Usage of the Outsider Theme in Claude McKay's Poetry
Claude McKay was an important figure during the 1920's in the Harlem Rennaisance. Primarily a poet, McKay used the point of view of the outsider as a prevalent theme in his works. This is best observed in such poems as "Outcast," "America," and "The White House." In these poems, McKay portrays the African-American as the outsiderof western society and its politics and laws and at times, the very land that he is native to.
McKays's poem, "Outcast," is the most obvious example of this outsider theme. From the title to the last line there are many references to a feeling of alienation and neglect. The voice in the poem longs for "the dim regions whence my fathers came." The voice also longs for
"forgotten jungle songs" and yearns to "go back to darkness and to peace." This is the voice of the African-American removed from his native country and made an outsider of his own home. Alienation is also voiced as "I may never hope for full release while to its alien gods I bend my knee." This line illustrates that the speaker is an outsider even where he lives and cannot escape. It would be useless even if he could because he would just be an outsider in Africa now as well. This feeling of aliention is even further revealed in later lines where he "must walk the way of life a ghost among the sons of earth, a thing apart." This line best exemplifies the plight of the African-American feeling removed from home and lost even in the western civilization he is forced to adopt.

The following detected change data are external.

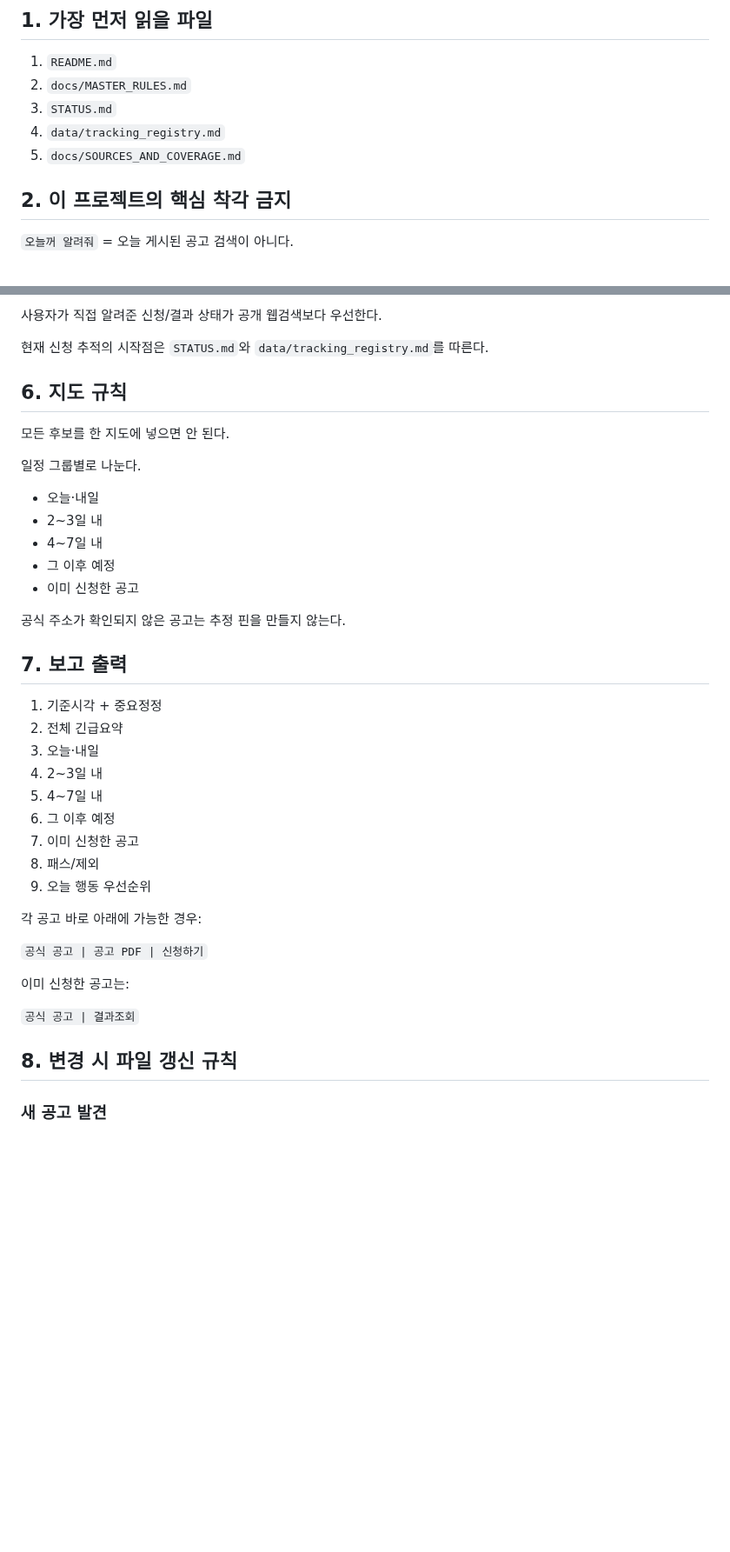
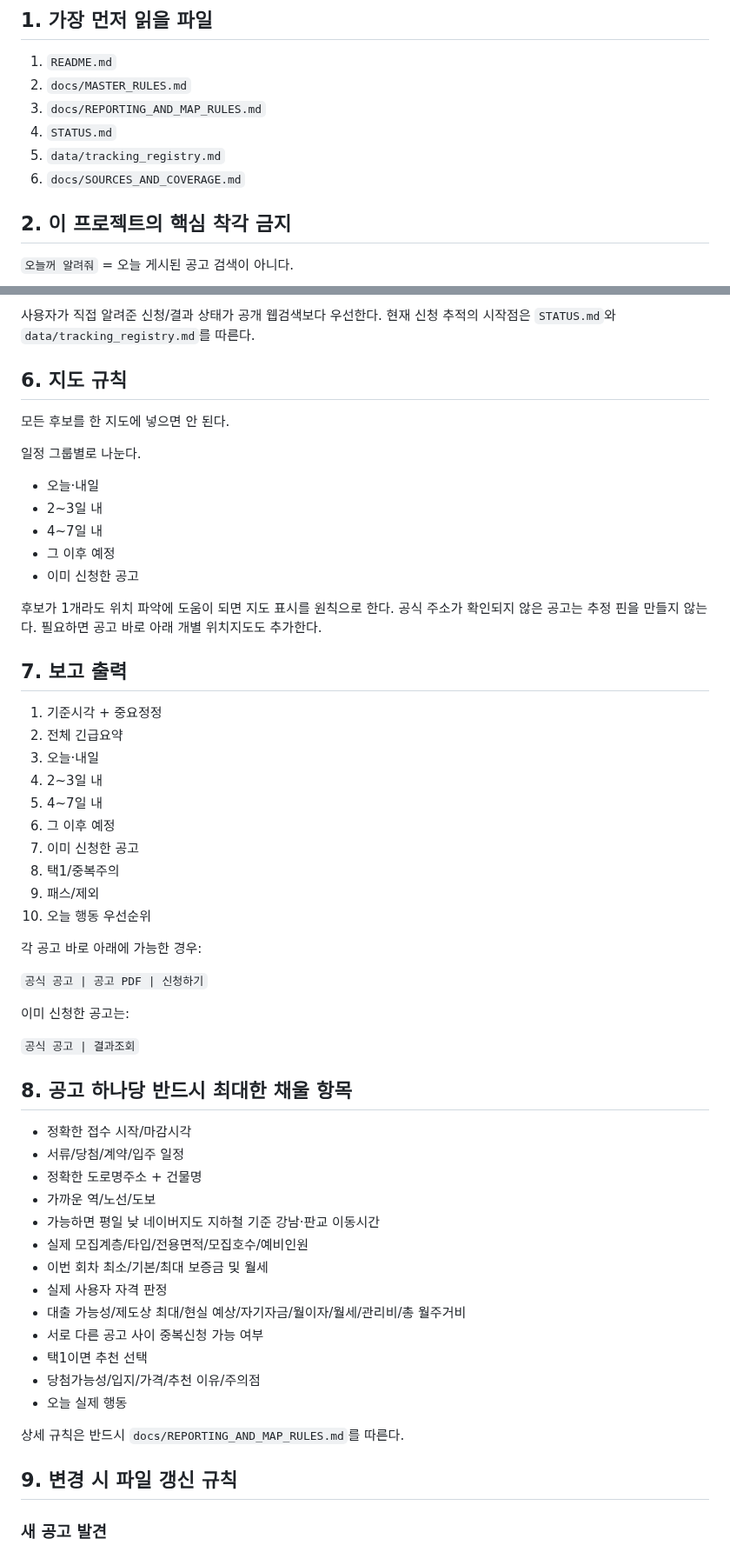
Before and after one commit to kimjae134679/ChungYack, a Markdown page: HANDOFF.md, 2 parts joined by grey strips. Shown at 87% size. Rendered like a GitHub page; blank space fills up the shorter version.

Commit message:
Strengthen handoff with detailed reporting rules

```diff
--- a/HANDOFF.md
+++ b/HANDOFF.md
@@ -8,9 +8,10 @@
 
 1. `README.md`
 2. `docs/MASTER_RULES.md`
-3. `STATUS.md`
-4. `data/tracking_registry.md`
-5. `docs/SOURCES_AND_COVERAGE.md`
+3. `docs/REPORTING_AND_MAP_RULES.md`
+4. `STATUS.md`
+5. `data/tracking_registry.md`
+6. `docs/SOURCES_AND_COVERAGE.md`
 
 ## 2. 이 프로젝트의 핵심 착각 금지
 
@@ -62,7 +64,6 @@
 - 패스
 
 사용자가 직접 알려준 신청/결과 상태가 공개 웹검색보다 우선한다.
-
 현재 신청 추적의 시작점은 `STATUS.md`와 `data/tracking_registry.md`를 따른다.
 
 ## 6. 지도 규칙
@@ -77,7 +78,9 @@
 - 그 이후 예정
 - 이미 신청한 공고
 
+후보가 1개라도 위치 파악에 도움이 되면 지도 표시를 원칙으로 한다.
 공식 주소가 확인되지 않은 공고는 추정 핀을 만들지 않는다.
+필요하면 공고 바로 아래 개별 위치지도도 추가한다.
 
 ## 7. 보고 출력
 
@@ -88,8 +91,9 @@
 5. 4~7일 내
 6. 그 이후 예정
 7. 이미 신청한 공고
-8. 패스/제외
-9. 오늘 행동 우선순위
+8. 택1/중복주의
+9. 패스/제외
+10. 오늘 행동 우선순위
 
 각 공고 바로 아래에 가능한 경우:
 
@@ -99,7 +103,25 @@
 
 `공식 공고 | 결과조회`
 
-## 8. 변경 시 파일 갱신 규칙
+## 8. 공고 하나당 반드시 최대한 채울 항목
+
+- 정확한 접수 시작/마감시각
+- 서류/당첨/계약/입주 일정
+- 정확한 도로명주소 + 건물명
+- 가까운 역/노선/도보
+- 가능하면 평일 낮 네이버지도 지하철 기준 강남·판교 이동시간
+- 실제 모집계층/타입/전용면적/모집호수/예비인원
+- 이번 회차 최소/기본/최대 보증금 및 월세
+- 실제 사용자 자격 판정
+- 대출 가능성/제도상 최대/현실 예상/자기자금/월이자/월세/관리비/총 월주거비
+- 서로 다른 공고 사이 중복신청 가능 여부
+- 택1이면 추천 선택
+- 당첨가능성/입지/가격/추천 이유/주의점
+- 오늘 실제 행동
+
+상세 규칙은 반드시 `docs/REPORTING_AND_MAP_RULES.md`를 따른다.
+
+## 9. 변경 시 파일 갱신 규칙
 
 ### 새 공고 발견
 - 검증 후 보고에 반영
```
Also changed, not shown: other parts of HANDOFF.md (+8 -4 lines).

McKay's "Outcast" is the poem which the "outsider" theme is most apparent. It creates a bleak yet vivid picture of the alienation to which the African-American is subjected.
"America" is another poem written by McKay that reveals the outsider theme of the Negro in America. McKay voices his love/hate relationship with America in this poem. He states that she "sinks into my throat her tiger's tooth, stealing my breath of life." He does however "confess I love this cultured hell that tests my youth! Her vigor flows like tides into my blood giving me strength erect against her hate." This line...